Mexican army sends anti-mine squads to cartel turf war zone


NARANJO DE CHILA, Mexico (AP) — Special squads of Mexican army troops equipped with metal detectors and bomb suits have deployed to the western state of Michoacan, where warring drug cartels have planted land mines or improvised explosive devices.

The squads apparently have found dozens of such devices along rural roads and fields in the area around the township of Aguililla.

The mines claimed their first civilian victim last week, when a farmer drove over one in his pickup truck; his son was wounded in the blast. That explosion was apparently fueled by a device containing ammonium nitrate.

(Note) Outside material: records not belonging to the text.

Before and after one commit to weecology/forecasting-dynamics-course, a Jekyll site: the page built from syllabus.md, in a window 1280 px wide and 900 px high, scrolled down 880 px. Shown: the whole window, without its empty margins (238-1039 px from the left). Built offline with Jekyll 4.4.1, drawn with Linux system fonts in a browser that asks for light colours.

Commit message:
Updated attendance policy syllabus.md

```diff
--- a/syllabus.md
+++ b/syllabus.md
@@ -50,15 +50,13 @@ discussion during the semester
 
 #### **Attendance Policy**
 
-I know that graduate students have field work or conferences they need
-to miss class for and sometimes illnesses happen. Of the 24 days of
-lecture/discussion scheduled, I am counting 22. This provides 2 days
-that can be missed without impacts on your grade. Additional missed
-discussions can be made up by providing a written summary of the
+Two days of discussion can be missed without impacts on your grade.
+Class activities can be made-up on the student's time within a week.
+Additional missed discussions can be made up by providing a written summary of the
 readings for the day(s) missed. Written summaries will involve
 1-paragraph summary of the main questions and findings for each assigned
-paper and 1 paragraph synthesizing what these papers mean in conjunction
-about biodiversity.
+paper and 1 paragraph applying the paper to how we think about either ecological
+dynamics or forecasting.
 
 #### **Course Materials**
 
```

But the mines found so far have also included devices detonated by radio or telephone signal, by pressure — as when someone steps on them — or even by vials that break and combine two chemicals.

On Friday, a soldier demonstrated how he cautiously approaches suspicious spots of disturbed soil on a dirt road in the area, before getting a signal and calling in another soldier in a bomb suit.

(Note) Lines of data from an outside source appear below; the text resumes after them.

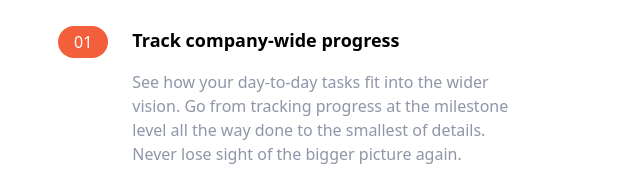
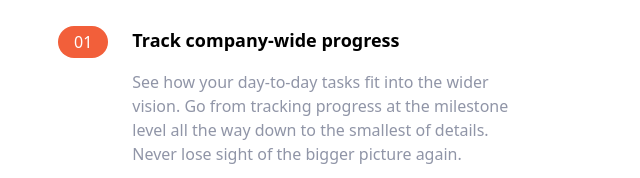
Before and after one commit to bradtraversy/tailwind-landing-page, a website: page index.html in a window 1280 px wide. Shown: the part 630-808 px from the top of the page, 582-1222 px from the left. Drawn offline with Linux system fonts and the light colour scheme.

Commit message:
index.html line 135 error, changing the word 'done' to 'down'.

```diff
--- a/index.html
+++ b/index.html
@@ -133,7 +133,7 @@
               </h3>
               <p class="text-darkGrayishBlue">
                 See how your day-to-day tasks fit into the wider vision. Go from
-                tracking progress at the milestone level all the way done to the
+              tracking progress at the milestone level all the way down to the
                 smallest of details. Never lose sight of the bigger picture
                 again.
               </p>
```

Mexican army troops rolled into Aguililla, a township long dominated by the Jalisco cartel, for the first time in months on Feb. 8.

A few days before that, an army vehicle was disabled by an improvised explosive device, or IED, planted on a road, and 10 soldiers were injured by the mine or other weapons. That was the first known successful use of IEDs against a military target in Mexico.

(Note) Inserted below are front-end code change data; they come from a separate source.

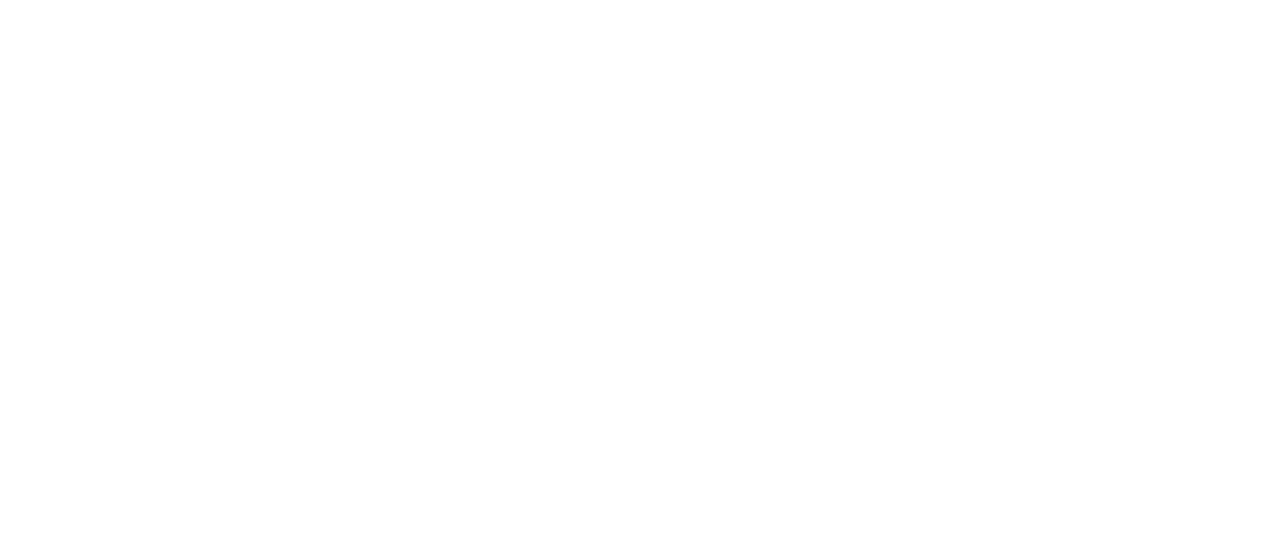
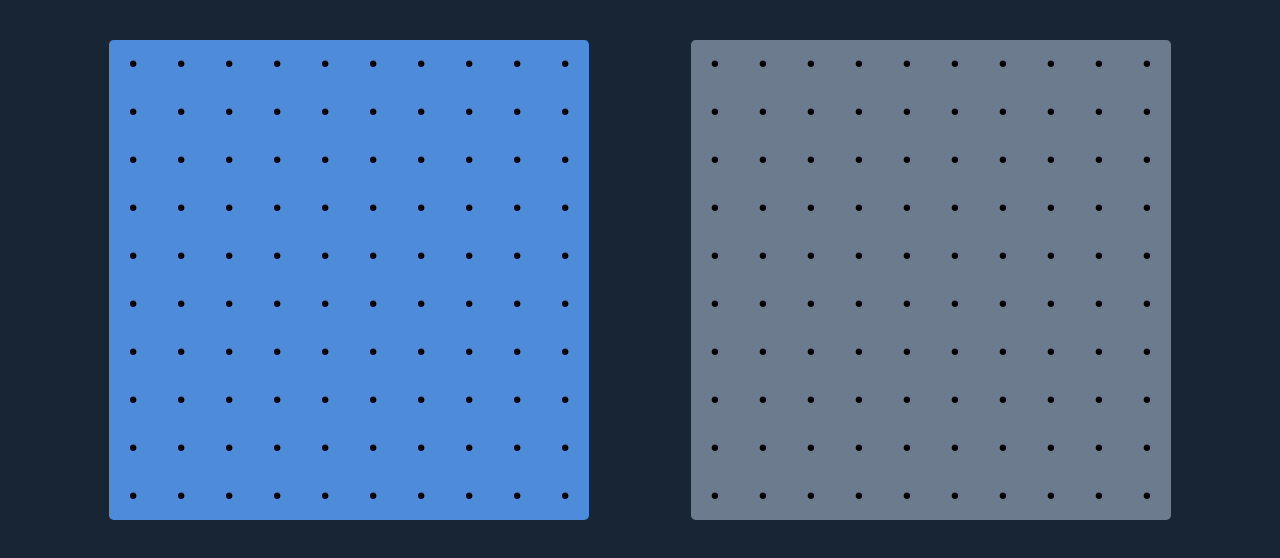
Before and after one commit to rkulcs/battleship, a website built with webpack: page dist/index.html in a window 1280 px wide. Built offline with nearby package versions, Linux system fonts and the light colour scheme.

Commit message:
Create game board rendering method

```diff
--- /dev/null
+++ b/assets/styles.css
@@ -0,0 +1,44 @@
+body {
+    margin: 0;
+    background-color: rgb(24, 37, 53);
+}
+
+.container {
+    width: 90vw;
+    margin: 0 auto;
+}
+
+#game {
+    display: grid;
+    grid-template-columns: 1fr 1fr;
+    gap: 1%;
+}
+
+.board {
+    margin: 0 auto;
+    margin-top: 5vh;
+    background-color: rgb(109, 123, 143);
+    width: 60vh;
+    height: 60vh;
+    border-radius: 1%;
+
+    display: grid;
+    grid-template-columns: 1fr 1fr 1fr 1fr 1fr 1fr 1fr 1fr 1fr 1fr;
+    grid-template-rows: 1fr 1fr 1fr 1fr 1fr 1fr 1fr 1fr 1fr 1fr;
+}
+
+#ship-board {
+    background-color: rgb(78, 139, 219);
+}
+
+.tile {
+    cursor: default;
+    overflow: auto;
+    text-align: center;
+    font-size: 5vh;
+    font-weight: bolder;
+}
+
+.active-tile {
+    cursor: pointer;
+}
--- a/src/game.js
+++ b/src/game.js
@@ -21,11 +21,13 @@ const initializePlayers = () => {
 
 const gameLoop = () => {
   const entities = initializePlayers();
-
   const player = entities.player;
   const ai = entities.ai;
+  const playerBoard = entities.playerBoard;
+  const aiBoard = entities.aiBoard;
 
-  console.log('test');
+  const playerTiles = playerBoard.render(document.getElementById('ship-board'));
+  const aiTiles = aiBoard.render(document.getElementById('target-board'));
 };
 
 module.exports = gameLoop;
--- a/src/gameboard.js
+++ b/src/gameboard.js
@@ -1,3 +1,5 @@
+const SIZE = 10;
+
 /**
  * Represents the gameboard onto which the ships are placed.
  *
@@ -7,10 +9,10 @@ const GameBoard = () => {
   const tilesHit = (() => {
     const tiles = [];
 
-    for (let i = 0; i < 10; i++) {
+    for (let i = 0; i < SIZE; i++) {
       tiles[i] = [];
 
-      for (let j = 0; j < 10; j++) {
+      for (let j = 0; j < SIZE; j++) {
         tiles[i][j] = false;
       }
     }
@@ -59,12 +61,45 @@ const GameBoard = () => {
     return true;
   };
 
+  /**
+   * Renders the gameboard.
+   *
+   * @param {HTMLElement} boardDiv The HTML element which represents the board
+   * @returns An array of gameboard tiles.
+   */
+  const render = (boardDiv) => {
+    const tiles = [];
+
+    for (let y = 0; y < SIZE; y++) {
+      tiles[y] = [];
+
+      for (let x = 0; x < SIZE; x++) {
+        let tile = document.createElement('div');
+        tiles[y][x] = tile;
+
+        tile.className = 'tile';
+        tile.classList.add('active-tile');
+        tile.innerHTML = '\u00B7';
+
+        // TODO: Update the tile on click
+        tile.addEventListener('click', () => {
+          tile.classList.remove('active-tile');
+        });
+
+        boardDiv.appendChild(tile);
+      }
+    }
+
+    return tiles;
+  };
+
   return {
     getTiles,
     getShips,
     addShip,
     strike,
-    allShipsSunk
+    allShipsSunk,
+    render
   };
 };
 
```
Also changed, not shown: dist/index.html, dist/main.js (deleted), 1 other file.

The Jalisco cartel has been fighting the local Viagras gang, also known as United Cartels, for control of the area for years.

Michoacan state is coveted by drug cartels for its seaport and smuggling routes as well as the opportunity to extort money from the state’s growers of avocados and limes.

Some say the fighting has been so fierce around the hardscrabble hamlet of Naranjo de Chila because that is the hometown of Jalisco cartel leader Nemesio “El Mencho” Oseguera.

Receive the PVDN newsletter, exclusive content, and Whatsapp messaging for emergency alerts, by becoming a PVDN Supporter, Become a Sponsor here.

The cartels already have used trenches, pillboxes, homemade armored cars and drones modified to drop small bombs in their fight for control of Michoacan.

But the primitive, buried pipe-bomb style explosives can be the most indiscriminate of weapons.

The cartels’ bomb-carrying drones have actually caused more terror in Michoacan than the land mines. While initially crude and dangerous to load and operate — and still worrisomely indiscriminate — drone warfare has improved, and it’s not unusual to see metal barn or shed roofs opened like tin cans from the impact of drone explosions.

  • The US sanctions another person for collaborating with the CJNG in Puerto Vallarta The United States increased pressure on the Jalisco New Generation Cartel (CJNG) by imposing economic sanctions on Sergio Armando Orozco Rodríguez for “illicit activities” in Puerto Vallarta, the Treasury Department reported Thursday. Orozco, also known as “Chocho” and of Mexican nationality, “acts for or on behalf” of the CJNG “facilitating various illicit activities” in the…
  • Puerto Vallarta removes 30 to 50 illegal street vendors every day in the tourist strip Street vending in Puerto Vallarta is a recurrent problem that has been present for years, but with the coronavirus pandemic and the loss of jobs and opportunities in the city, it has been growing, invading areas such as the malecón where their presence is partially prohibited. For this reason, businessmen from the city have asked…
  • Experts from Israel diagnose the current water situation in Puerto Vallarta Specialists in the hydro-sanitary industry from Israel concluded with the evaluation stage for the diagnosis of the infrastructure and the supply of drinking water and drainage in Puerto Vallarta. It was through tours of the agency’s facilities that the final stage of this exercise carried out by SEAPAL Vallarta with the Israel Technological Institute –…
  • Newborn baby kidnapped from Jalisco hospital in 2005 found alive After 16 years of searching, Salvador Macías López “Chavita” was located after being kidnapped as a newborn at IMSS clinic 45 in Guadalajara, in 2005. The news was confirmed on Thursday by the governor of the State of Jalisco through a tweet, in which he reported that the location was achieved thanks to various analyzes…
  • COVID-19 in Jalisco declines, specialists ask to maintain vigilance Appointments for COVID-19 testing in the call center of the University of Guadalajara have decreased by half in the last two weeks, reports Jesús Carlos Mora, coordinator of the area. He details that at the end of January they answered, on average, 700 calls a day, but currently there are only 300. José Parra Sandoval,…


Source link

Leave a Reply

Your email address will not be published.